■ ASSIGNMENT ■
Among these entries, how many lines contain "进口水果与国产水果价格在双十一期间出现明显差异消费者更关注情绪价值"? Say the number and nothing else.

■ RECORDED INFORMATION ■
________

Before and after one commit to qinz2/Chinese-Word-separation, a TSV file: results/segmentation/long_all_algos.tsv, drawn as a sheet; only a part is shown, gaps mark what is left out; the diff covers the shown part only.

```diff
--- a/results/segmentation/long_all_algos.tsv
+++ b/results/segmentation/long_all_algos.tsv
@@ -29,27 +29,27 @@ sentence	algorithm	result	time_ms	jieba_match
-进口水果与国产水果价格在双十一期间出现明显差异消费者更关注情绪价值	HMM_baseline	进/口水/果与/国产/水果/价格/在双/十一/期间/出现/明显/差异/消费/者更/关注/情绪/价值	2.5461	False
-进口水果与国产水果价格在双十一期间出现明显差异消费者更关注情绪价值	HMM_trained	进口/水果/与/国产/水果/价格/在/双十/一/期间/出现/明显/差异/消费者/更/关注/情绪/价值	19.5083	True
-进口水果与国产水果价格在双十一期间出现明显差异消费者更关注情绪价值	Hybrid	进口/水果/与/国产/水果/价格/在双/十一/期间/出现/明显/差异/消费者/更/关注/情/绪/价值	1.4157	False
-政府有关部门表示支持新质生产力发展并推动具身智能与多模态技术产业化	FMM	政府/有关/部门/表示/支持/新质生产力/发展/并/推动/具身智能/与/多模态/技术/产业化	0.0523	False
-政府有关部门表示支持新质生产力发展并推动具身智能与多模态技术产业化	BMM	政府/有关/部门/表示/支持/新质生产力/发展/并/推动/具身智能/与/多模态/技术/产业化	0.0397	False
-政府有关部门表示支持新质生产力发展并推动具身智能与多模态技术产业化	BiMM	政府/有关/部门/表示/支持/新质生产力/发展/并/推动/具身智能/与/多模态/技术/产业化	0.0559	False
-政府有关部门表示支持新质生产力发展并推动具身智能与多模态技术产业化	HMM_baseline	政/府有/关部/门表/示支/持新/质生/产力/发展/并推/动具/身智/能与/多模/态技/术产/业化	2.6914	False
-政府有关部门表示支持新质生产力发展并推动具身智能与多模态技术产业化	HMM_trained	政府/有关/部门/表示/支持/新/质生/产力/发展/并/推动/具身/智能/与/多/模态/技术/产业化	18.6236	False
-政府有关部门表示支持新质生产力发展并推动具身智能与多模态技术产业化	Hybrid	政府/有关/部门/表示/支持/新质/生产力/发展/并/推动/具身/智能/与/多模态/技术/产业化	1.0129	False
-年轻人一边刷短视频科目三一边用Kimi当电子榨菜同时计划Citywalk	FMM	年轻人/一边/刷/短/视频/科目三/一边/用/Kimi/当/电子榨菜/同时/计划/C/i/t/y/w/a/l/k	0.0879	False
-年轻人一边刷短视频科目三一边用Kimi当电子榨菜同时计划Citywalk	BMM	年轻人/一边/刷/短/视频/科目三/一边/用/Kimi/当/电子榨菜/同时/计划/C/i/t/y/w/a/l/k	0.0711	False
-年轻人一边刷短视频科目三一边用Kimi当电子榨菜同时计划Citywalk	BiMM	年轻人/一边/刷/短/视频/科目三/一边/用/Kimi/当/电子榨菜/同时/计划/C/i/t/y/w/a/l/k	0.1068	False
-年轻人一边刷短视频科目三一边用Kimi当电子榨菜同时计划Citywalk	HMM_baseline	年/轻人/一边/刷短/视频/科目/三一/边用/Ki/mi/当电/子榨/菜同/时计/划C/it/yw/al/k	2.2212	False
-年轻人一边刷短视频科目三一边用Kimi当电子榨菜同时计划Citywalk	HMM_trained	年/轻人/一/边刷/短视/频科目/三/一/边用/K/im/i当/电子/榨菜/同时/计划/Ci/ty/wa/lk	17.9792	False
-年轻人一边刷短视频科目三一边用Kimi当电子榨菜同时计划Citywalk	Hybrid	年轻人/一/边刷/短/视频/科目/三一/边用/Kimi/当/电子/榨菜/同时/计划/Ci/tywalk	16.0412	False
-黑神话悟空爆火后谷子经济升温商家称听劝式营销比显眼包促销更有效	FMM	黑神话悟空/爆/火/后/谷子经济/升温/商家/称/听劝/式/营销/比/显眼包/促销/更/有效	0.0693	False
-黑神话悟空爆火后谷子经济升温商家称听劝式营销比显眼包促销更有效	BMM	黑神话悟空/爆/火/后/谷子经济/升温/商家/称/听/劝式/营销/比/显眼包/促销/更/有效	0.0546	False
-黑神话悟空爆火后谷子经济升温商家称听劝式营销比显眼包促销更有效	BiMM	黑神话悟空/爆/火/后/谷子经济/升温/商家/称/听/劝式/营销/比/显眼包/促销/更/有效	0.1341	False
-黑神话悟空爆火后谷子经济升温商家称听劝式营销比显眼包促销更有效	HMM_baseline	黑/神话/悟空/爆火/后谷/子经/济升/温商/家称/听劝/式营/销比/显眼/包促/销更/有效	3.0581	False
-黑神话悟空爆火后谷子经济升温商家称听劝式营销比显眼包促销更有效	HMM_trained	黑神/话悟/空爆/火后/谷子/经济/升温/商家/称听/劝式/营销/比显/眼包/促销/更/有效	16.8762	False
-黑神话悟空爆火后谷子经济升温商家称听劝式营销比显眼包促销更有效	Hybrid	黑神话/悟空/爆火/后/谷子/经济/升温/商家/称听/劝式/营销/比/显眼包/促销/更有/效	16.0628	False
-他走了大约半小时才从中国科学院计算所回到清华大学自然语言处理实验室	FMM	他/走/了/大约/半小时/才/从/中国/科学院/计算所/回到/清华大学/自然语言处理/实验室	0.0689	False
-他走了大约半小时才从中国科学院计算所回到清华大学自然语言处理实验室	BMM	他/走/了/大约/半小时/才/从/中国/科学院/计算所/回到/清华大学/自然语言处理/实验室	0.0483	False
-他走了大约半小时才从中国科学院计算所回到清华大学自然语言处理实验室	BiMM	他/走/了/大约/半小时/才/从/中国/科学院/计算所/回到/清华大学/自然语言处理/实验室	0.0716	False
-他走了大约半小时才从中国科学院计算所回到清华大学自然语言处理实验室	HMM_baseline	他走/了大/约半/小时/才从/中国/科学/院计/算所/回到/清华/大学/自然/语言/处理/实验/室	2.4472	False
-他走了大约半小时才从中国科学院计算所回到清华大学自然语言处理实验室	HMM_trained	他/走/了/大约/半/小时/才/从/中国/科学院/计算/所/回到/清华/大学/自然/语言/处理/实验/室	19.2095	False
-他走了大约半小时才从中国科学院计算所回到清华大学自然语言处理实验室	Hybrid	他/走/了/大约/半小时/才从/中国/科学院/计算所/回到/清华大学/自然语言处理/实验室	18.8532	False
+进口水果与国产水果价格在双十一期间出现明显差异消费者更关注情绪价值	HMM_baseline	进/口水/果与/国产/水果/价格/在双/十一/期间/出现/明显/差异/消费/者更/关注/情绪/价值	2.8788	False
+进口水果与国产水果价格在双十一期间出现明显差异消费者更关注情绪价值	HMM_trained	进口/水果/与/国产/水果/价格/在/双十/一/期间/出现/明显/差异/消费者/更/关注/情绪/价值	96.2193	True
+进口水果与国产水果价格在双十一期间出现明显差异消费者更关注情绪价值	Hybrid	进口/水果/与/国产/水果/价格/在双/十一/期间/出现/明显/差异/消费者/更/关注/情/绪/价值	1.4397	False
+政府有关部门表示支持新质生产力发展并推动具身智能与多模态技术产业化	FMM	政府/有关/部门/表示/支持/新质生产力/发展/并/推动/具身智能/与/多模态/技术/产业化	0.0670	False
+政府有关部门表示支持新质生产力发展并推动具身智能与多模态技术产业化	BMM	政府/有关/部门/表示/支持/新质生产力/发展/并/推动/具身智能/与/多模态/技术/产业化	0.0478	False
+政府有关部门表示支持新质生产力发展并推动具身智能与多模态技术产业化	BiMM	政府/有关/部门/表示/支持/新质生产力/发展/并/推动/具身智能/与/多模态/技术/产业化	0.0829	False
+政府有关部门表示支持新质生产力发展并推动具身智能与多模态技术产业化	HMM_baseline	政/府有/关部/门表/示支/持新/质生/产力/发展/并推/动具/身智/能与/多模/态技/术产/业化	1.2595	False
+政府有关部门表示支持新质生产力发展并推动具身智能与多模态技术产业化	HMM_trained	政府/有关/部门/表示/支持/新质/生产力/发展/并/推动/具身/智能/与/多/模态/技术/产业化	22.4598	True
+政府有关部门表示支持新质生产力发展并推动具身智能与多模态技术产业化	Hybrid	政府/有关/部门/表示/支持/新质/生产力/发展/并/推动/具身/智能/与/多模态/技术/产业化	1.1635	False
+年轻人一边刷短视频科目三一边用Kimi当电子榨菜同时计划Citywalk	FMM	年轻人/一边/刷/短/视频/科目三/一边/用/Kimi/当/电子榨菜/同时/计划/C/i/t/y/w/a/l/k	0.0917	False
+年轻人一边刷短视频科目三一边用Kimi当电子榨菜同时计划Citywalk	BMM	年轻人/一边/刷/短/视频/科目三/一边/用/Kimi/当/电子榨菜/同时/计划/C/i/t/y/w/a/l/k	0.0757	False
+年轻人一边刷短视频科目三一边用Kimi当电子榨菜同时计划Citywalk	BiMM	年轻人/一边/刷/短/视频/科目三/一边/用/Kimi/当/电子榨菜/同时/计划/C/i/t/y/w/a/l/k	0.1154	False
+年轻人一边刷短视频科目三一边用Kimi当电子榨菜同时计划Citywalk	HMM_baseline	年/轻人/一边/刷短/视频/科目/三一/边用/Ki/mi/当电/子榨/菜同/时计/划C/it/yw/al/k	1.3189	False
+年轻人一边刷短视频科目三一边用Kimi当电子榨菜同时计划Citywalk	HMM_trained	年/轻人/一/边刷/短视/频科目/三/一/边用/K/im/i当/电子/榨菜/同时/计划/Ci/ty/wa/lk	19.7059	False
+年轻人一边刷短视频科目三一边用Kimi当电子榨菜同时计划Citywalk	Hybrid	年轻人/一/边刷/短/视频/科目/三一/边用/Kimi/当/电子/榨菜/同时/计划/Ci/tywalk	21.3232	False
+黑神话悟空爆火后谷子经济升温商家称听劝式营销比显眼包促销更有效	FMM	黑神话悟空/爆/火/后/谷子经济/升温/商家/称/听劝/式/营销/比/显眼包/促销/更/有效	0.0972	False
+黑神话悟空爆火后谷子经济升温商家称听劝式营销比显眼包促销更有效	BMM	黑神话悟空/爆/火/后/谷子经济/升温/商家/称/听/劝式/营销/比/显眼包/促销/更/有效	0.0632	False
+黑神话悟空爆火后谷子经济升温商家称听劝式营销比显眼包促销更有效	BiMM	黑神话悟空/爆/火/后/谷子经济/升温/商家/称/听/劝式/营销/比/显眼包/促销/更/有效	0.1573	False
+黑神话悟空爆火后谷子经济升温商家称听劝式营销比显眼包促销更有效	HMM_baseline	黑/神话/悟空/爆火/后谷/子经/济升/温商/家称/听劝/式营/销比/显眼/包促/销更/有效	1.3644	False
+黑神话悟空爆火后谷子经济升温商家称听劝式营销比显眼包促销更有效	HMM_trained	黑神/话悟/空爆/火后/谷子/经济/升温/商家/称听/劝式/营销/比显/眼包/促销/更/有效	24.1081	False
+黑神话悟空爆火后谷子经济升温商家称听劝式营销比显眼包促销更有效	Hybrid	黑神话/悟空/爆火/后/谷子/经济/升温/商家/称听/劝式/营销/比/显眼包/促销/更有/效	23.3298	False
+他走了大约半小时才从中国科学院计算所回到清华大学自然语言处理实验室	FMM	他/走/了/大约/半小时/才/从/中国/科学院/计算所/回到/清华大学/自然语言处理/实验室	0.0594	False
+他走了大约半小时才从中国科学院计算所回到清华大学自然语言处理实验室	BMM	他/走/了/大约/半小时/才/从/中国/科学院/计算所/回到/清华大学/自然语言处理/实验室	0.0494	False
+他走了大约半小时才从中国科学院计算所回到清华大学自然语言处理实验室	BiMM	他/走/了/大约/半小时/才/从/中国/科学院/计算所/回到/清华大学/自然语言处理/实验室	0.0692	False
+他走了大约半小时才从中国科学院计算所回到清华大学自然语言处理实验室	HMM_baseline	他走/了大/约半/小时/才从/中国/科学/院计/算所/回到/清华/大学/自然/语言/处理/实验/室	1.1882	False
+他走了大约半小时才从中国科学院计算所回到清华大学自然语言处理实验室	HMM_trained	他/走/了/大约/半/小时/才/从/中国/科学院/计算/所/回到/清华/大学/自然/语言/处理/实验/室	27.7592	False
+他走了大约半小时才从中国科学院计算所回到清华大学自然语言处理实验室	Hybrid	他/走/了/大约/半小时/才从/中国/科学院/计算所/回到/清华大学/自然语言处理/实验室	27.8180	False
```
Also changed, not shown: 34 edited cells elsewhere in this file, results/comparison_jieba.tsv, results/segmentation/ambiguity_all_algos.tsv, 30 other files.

________

■ RESPONSE FOR THIS EXERCISE ■
6